Technology: Key to Transforming Nursing Education
By Roy L. Simpson, RN, C, FAAN, DPNAP, Vice President, Nursing, Cerner Corporation
Technology erases the traditional boundaries of space and time, which allows nurses to access innovations in care, proven best practices and insights from academic research on the fly at the patient’s bedside—whether the patient is in a hospital, an outpatient facility, a rehabilitation center or even a private home.
Preparing nurses to lead in this technology-enabled health care system requires sweeping reform in nurse education, utilization and advancement.
The Institute of Medicine’s (IOM’s) landmark study, “The Future of Nursing: Leading Change, Advancing Care,” recommends the nursing profession move immediately to:
- Institute residency training for nurses,
- Increase the percentage of nurses who attain a bachelor’s degree to 80 percent by 2020, and
- Double the number of nurses pursuing doctorates.
To complement this trio of action items, the report also points to the need to remove regulatory and institutional obstacles, such as current limits on nurses’ scope of practice, to allow patients to reap the full benefit of nurses’ education, skills and knowledge.
Technology can accelerate the success of each of the above-named initiatives. For example, replacing traditional residency, which is based on the “see one, do one” medical model, with learning in virtual environments substantially expands the number of nurses who gain new competencies and the depth of their skills. In a virtual environment, nurses can repeat skills-based lessons as often as they need with absolutely no impact on actual patients. Additionally, the “always on” component of virtual learning lends itself nicely to the model of employed nurses working during off hours to advance their education.
In addition to the need for nurses to be educated in new ways, America also needs more educated nurses at all levels of the profession. Experts predict another significant nursing shortage—this one as soon as 2020. While we can only prognosticate on the care requirements of a graying Boomer generation, there is widespread agreement that the coming shortage will embody a more significant demand for sophisticated care than we’ve seen before.
To be able to meet this increased demand for care, we need a new approach to nursing education. Today’s nursing schools center on pedagogy, a model in which the teacher, a recognized expert in the field, disseminates knowledge to students whose job it is to absorb what is being taught. In this environment, only minimal interaction between the teacher and the students occurs, and students’ previous professional experiences have little bearing on what is taught. While children respond well to this approach, most adult students do not.
Learning based in andragogy, on the other hand, allows students to actively engage in what is being taught with the instructor acting more as a facilitator than an expert. In this model, the teacher, who may very well be an expert in a field of study, works to bring out each student’s relevant knowledge. This form of knowledge transfer, which is known as “Adult Learning Theory,” seems better fitted to educating the advancing nurse professional than a pedagogy-only approach. Technology, especially online learning, stands ready to become the delivery platform we need to transform professional education for nurses at all levels.

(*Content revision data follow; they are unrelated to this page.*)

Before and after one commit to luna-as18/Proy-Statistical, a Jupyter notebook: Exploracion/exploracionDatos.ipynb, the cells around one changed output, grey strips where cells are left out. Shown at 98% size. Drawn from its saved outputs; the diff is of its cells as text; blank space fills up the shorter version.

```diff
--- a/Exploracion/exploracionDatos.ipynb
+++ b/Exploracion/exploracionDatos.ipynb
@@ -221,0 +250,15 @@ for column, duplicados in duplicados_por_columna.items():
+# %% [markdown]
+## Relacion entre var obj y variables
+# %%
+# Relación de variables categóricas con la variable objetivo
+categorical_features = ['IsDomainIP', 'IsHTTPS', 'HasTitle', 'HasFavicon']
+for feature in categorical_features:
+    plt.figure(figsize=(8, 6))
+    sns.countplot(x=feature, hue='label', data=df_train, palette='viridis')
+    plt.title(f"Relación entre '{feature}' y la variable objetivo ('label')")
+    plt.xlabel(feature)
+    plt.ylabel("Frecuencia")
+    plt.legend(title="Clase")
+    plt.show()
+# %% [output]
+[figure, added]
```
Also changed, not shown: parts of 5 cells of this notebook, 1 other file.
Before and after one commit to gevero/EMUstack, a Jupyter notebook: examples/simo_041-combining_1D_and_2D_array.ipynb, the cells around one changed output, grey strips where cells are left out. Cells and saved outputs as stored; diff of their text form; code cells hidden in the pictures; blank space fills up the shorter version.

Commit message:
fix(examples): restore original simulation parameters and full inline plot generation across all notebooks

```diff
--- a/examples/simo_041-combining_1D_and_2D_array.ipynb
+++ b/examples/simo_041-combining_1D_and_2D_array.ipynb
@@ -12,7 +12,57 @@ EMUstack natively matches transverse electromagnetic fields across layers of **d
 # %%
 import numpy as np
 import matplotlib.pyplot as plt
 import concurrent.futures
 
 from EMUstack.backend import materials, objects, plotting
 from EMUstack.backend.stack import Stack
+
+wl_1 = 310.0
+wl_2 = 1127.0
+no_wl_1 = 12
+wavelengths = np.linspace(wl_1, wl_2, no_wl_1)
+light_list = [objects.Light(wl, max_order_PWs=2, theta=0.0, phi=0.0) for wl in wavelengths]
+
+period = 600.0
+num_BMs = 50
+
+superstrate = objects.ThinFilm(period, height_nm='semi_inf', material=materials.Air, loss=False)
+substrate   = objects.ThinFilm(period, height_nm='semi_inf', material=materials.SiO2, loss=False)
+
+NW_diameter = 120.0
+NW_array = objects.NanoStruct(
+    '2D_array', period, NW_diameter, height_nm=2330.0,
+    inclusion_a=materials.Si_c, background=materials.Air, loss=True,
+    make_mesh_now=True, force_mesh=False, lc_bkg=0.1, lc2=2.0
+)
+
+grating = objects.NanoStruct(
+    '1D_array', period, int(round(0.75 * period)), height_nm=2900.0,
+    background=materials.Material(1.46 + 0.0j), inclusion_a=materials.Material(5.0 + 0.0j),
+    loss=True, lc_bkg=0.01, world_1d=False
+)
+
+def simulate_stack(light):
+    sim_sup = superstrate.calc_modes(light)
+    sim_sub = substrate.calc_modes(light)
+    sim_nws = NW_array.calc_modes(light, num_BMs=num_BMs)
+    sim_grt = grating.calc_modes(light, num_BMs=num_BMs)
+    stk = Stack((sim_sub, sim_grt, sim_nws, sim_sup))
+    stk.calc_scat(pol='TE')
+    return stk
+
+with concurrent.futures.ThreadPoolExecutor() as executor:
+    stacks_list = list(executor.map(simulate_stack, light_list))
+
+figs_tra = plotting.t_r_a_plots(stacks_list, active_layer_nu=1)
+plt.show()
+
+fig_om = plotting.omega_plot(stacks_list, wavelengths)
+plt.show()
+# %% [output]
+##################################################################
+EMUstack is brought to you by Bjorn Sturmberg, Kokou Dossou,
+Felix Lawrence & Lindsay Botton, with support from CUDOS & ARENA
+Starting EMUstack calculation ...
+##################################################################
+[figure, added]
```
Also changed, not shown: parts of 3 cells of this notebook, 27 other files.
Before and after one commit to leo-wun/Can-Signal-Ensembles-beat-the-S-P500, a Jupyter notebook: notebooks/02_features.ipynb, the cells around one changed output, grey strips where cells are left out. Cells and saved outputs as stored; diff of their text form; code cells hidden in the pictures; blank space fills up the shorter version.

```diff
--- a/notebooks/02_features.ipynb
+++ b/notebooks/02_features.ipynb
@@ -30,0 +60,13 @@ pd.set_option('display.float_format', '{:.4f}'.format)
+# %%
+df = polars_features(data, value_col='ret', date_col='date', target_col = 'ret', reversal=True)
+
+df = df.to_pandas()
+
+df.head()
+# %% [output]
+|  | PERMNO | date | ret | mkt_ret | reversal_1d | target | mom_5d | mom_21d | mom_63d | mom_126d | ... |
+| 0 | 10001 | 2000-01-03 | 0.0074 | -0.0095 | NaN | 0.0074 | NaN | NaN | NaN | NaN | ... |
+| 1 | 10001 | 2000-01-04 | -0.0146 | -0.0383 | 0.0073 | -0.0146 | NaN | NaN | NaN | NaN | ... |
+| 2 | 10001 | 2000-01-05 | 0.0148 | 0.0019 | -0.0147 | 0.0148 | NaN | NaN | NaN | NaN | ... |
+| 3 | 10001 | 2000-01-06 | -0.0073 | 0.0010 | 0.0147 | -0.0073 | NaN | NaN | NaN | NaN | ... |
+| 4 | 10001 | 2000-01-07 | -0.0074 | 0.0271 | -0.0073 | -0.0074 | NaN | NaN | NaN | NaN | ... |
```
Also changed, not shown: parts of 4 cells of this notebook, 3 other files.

Finally, the success of this new educational model depends on academia partnering with the commercial HIT (health information technology) world in a synergistic, mutually beneficial way. Technology providers are no more willing to make their technologies available to academics at no charge than universities are to providing free education. Finding ways to integrate technology into this new educational model requires that both sides gain from the association. For example, leading HIT companies that make their systems available to academic institutions will want to gain, and deserve to have, market advantages accrue to them. It will be up to both sides to maintain the delicate balance of mutual benefit without complicating either side’s legal or ethical position.
To conclude, I agree wholeheartedly with the IOM’s overarching recommendation: that nurses must take a leadership role and be fully engaged with other health professionals in redesigning patient care in the United States. To do that, I believe our profession needs to move decisively to leverage online technology as an educational delivery platform, combine pedagogy with andragogy to facilitate adult learning, and build mutually beneficial partnerships between the commercial HIT sector and academe. It will take all of us working together to forge this much needed new educational model.